__TASK DESCRIPTION__: Check each line of the material that follows, and copy those holding the string "docs".

__DATA TO USE__:

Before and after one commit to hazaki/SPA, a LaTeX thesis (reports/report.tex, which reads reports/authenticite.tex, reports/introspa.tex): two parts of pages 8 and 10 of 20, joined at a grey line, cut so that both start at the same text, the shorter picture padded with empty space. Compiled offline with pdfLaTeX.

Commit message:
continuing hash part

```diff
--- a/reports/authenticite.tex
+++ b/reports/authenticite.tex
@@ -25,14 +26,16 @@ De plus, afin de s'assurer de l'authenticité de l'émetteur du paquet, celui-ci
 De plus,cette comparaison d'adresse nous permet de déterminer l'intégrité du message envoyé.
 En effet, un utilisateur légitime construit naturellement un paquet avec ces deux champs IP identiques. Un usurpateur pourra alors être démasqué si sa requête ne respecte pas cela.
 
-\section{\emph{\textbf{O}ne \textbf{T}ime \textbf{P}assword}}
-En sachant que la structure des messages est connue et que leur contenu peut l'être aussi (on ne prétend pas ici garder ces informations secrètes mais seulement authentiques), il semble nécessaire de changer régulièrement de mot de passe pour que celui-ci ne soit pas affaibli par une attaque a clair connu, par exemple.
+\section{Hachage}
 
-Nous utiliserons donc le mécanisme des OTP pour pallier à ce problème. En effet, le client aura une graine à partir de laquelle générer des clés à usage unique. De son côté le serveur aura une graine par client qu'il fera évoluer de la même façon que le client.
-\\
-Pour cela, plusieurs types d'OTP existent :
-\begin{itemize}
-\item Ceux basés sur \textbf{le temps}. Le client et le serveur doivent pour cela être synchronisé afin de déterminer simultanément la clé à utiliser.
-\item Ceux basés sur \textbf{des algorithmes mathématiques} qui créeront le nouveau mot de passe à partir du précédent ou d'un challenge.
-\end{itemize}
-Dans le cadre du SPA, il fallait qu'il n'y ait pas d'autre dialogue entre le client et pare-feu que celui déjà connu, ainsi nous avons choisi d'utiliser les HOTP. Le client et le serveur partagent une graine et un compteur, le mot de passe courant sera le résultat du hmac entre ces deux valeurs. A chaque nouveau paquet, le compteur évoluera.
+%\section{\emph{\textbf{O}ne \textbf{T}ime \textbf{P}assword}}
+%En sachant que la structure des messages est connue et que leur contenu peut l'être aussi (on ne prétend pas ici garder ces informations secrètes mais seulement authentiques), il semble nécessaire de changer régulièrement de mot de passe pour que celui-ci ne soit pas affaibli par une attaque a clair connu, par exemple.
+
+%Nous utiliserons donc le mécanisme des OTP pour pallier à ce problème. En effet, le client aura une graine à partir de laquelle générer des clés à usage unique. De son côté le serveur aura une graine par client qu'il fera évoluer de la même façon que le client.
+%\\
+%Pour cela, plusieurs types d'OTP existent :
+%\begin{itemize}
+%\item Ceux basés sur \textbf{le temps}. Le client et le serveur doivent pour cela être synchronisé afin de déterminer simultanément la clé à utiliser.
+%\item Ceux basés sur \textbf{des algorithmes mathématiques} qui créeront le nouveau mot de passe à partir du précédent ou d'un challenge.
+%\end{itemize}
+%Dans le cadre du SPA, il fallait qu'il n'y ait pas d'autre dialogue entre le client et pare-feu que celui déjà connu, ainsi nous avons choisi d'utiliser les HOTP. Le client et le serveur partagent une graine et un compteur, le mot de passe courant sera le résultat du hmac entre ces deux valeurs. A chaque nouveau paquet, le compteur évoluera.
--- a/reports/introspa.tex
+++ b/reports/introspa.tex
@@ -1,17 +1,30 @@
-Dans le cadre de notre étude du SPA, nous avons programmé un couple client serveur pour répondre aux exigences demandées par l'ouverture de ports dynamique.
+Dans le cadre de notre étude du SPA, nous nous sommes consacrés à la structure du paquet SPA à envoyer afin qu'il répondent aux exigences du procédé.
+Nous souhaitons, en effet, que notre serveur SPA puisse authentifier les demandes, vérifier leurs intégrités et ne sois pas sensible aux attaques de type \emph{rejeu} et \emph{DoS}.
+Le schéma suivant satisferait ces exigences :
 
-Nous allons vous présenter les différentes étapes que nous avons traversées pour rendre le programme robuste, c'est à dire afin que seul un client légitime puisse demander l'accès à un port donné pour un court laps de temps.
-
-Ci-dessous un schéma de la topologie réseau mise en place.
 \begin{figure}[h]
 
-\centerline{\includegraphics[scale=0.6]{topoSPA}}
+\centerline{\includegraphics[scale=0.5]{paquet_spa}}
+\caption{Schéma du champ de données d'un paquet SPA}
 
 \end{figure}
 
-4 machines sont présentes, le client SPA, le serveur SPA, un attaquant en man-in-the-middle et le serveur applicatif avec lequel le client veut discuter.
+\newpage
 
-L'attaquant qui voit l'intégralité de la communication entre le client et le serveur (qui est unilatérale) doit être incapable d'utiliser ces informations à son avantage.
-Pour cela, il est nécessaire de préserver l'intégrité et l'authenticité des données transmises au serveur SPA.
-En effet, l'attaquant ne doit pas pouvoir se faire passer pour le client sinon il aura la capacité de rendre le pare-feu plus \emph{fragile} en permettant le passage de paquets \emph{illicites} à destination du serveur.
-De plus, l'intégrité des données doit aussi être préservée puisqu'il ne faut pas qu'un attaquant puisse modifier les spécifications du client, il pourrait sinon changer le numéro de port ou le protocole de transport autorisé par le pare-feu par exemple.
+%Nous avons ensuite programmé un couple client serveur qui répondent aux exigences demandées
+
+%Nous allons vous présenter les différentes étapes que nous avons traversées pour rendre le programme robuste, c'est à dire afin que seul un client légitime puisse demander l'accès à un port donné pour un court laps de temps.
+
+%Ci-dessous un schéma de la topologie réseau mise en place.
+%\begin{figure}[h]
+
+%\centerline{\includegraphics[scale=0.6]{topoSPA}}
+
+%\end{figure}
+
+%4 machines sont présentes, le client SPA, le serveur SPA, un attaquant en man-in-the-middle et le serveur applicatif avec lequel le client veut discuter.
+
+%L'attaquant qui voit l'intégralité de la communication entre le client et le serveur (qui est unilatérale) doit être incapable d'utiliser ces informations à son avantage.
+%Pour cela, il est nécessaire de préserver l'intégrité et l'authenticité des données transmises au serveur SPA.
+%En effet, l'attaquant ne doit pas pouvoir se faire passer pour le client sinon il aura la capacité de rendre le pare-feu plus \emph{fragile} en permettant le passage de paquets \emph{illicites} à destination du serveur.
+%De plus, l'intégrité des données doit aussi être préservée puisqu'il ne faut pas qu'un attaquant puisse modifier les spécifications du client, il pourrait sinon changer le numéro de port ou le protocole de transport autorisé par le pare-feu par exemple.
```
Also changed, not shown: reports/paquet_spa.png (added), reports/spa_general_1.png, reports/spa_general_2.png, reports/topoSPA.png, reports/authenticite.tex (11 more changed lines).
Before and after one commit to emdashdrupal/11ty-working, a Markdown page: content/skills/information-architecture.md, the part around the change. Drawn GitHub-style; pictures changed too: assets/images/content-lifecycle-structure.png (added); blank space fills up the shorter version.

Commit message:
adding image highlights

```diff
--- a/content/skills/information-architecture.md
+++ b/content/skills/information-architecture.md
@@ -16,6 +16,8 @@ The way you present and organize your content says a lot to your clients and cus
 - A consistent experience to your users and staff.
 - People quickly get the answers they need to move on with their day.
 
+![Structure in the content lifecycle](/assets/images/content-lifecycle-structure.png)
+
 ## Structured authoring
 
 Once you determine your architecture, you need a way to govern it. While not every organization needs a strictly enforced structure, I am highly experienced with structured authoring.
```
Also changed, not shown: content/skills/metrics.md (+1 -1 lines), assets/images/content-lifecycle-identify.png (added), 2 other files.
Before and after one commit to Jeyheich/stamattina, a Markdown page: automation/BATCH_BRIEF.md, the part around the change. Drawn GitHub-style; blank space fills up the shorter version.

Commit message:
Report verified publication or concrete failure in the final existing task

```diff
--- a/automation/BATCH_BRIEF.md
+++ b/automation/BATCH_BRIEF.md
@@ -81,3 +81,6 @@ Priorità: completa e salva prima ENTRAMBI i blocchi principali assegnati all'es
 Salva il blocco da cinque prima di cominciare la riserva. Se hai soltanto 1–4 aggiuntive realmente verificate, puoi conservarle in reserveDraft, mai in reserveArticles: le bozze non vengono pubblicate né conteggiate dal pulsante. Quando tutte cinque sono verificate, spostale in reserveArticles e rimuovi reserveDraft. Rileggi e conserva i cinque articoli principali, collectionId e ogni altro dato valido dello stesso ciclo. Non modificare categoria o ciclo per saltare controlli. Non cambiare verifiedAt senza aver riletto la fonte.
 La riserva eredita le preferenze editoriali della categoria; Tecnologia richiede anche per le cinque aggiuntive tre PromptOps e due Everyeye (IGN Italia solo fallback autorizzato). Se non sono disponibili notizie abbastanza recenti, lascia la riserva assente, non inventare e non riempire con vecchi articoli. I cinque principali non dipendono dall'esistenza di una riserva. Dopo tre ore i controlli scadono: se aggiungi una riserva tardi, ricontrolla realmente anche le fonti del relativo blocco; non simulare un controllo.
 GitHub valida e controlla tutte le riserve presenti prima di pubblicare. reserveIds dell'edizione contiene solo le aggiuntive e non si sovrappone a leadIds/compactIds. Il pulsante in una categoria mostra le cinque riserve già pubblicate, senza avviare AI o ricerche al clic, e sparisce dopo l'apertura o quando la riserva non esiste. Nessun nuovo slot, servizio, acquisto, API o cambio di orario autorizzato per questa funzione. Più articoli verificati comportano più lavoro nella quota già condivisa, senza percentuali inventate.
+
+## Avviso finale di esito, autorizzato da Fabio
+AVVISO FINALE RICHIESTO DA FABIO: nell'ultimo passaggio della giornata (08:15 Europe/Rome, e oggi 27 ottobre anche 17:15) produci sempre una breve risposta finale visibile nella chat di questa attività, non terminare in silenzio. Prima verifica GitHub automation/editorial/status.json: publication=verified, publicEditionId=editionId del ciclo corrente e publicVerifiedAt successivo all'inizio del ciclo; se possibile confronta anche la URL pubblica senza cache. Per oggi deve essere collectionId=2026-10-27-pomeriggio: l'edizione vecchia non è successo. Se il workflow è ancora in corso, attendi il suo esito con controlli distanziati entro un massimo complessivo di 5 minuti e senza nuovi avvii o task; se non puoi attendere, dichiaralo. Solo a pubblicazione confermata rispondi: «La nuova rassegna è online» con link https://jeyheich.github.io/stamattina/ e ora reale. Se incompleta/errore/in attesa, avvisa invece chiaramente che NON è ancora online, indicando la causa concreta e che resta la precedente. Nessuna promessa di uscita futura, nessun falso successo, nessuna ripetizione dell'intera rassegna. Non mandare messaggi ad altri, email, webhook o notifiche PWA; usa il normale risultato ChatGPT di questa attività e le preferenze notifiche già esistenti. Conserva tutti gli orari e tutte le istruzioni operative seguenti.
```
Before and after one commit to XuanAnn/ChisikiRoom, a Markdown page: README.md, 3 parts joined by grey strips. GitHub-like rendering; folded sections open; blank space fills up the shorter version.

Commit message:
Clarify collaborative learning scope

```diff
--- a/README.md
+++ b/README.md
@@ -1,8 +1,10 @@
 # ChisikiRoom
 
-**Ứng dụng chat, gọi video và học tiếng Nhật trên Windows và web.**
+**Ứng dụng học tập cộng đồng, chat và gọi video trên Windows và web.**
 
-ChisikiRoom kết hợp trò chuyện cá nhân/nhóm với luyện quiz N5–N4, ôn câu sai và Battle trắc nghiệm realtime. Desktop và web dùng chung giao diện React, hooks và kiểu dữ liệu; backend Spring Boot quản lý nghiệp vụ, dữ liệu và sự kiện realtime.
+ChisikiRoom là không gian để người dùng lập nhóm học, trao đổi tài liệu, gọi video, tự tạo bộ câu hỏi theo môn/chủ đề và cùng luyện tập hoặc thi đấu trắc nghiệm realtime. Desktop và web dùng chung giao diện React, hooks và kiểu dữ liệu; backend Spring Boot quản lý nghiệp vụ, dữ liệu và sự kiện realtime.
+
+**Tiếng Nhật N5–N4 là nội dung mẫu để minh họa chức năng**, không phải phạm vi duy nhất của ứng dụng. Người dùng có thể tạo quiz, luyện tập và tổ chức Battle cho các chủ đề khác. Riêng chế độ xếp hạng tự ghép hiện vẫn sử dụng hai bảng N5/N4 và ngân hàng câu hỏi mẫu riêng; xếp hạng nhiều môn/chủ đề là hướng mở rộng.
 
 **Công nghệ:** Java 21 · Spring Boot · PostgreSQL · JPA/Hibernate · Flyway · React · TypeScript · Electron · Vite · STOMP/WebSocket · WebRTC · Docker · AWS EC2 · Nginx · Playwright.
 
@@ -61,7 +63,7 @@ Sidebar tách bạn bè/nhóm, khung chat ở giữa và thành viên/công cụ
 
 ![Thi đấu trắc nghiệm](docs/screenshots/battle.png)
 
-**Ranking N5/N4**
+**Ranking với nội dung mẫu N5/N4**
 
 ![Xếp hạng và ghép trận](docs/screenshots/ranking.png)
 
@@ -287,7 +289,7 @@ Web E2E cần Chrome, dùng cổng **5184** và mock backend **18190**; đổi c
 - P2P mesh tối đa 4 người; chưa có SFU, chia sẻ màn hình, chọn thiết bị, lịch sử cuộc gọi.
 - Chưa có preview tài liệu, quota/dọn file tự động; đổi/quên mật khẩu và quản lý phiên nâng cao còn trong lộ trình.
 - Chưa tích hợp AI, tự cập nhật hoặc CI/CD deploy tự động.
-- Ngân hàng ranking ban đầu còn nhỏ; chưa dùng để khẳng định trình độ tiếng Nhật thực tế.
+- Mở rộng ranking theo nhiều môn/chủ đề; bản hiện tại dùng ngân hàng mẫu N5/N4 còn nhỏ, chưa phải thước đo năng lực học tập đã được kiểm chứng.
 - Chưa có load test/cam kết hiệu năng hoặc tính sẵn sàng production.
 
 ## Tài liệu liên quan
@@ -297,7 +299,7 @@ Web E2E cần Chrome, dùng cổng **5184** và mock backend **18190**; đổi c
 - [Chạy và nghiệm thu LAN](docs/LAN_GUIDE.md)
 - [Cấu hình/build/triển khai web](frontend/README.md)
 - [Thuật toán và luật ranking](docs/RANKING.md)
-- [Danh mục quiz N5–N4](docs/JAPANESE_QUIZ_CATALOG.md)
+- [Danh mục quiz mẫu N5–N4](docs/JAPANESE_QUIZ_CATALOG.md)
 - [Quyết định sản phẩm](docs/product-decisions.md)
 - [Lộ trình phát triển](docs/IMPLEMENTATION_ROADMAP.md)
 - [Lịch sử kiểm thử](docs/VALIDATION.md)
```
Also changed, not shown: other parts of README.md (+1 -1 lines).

__SOLUTION TO THIS PROBLEM__:
 ![Thi đấu trắc nghiệm](docs/screenshots/battle.png)
 ![Xếp hạng và ghép trận](docs/screenshots/ranking.png)
 - [Chạy và nghiệm thu LAN](docs/LAN_GUIDE.md)
 - [Thuật toán và luật ranking](docs/RANKING.md)
-- [Danh mục quiz N5–N4](docs/JAPANESE_QUIZ_CATALOG.md)
+- [Danh mục quiz mẫu N5–N4](docs/JAPANESE_QUIZ_CATALOG.md)
 - [Quyết định sản phẩm](docs/product-decisions.md)
 - [Lộ trình phát triển](docs/IMPLEMENTATION_ROADMAP.md)
 - [Lịch sử kiểm thử](docs/VALIDATION.md)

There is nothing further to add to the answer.